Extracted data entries
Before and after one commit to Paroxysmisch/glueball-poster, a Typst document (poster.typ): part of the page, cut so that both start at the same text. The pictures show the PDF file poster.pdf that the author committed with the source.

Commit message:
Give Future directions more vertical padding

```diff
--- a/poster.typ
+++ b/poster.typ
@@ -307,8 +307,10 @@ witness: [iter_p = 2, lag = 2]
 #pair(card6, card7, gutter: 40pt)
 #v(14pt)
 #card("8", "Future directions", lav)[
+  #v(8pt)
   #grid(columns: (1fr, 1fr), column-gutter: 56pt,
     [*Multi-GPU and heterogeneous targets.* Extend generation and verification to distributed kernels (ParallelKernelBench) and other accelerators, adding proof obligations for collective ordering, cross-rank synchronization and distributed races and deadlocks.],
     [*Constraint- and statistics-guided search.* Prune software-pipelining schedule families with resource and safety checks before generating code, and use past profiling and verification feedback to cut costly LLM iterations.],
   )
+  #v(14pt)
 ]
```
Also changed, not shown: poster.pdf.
* * *
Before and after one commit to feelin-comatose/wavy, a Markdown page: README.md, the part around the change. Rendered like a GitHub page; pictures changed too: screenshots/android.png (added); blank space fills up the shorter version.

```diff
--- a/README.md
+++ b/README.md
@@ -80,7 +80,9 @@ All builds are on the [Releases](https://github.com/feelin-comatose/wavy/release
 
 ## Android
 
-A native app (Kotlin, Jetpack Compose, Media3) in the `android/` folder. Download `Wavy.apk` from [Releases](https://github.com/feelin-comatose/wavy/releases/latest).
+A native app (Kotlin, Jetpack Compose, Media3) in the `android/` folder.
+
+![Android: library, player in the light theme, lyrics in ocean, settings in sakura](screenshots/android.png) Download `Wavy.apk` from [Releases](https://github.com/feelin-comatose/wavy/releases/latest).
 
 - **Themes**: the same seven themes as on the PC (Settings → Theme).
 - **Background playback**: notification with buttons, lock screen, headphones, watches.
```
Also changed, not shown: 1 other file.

**Requirement**
Display each line of the data where "Jetpack" occurs.

**Task solution**
-A native app (Kotlin, Jetpack Compose, Media3) in the `android/` folder. Download `Wavy.apk` from [Releases](https://github.com/feelin-comatose/wavy/releases/latest).
+A native app (Kotlin, Jetpack Compose, Media3) in the `android/` folder.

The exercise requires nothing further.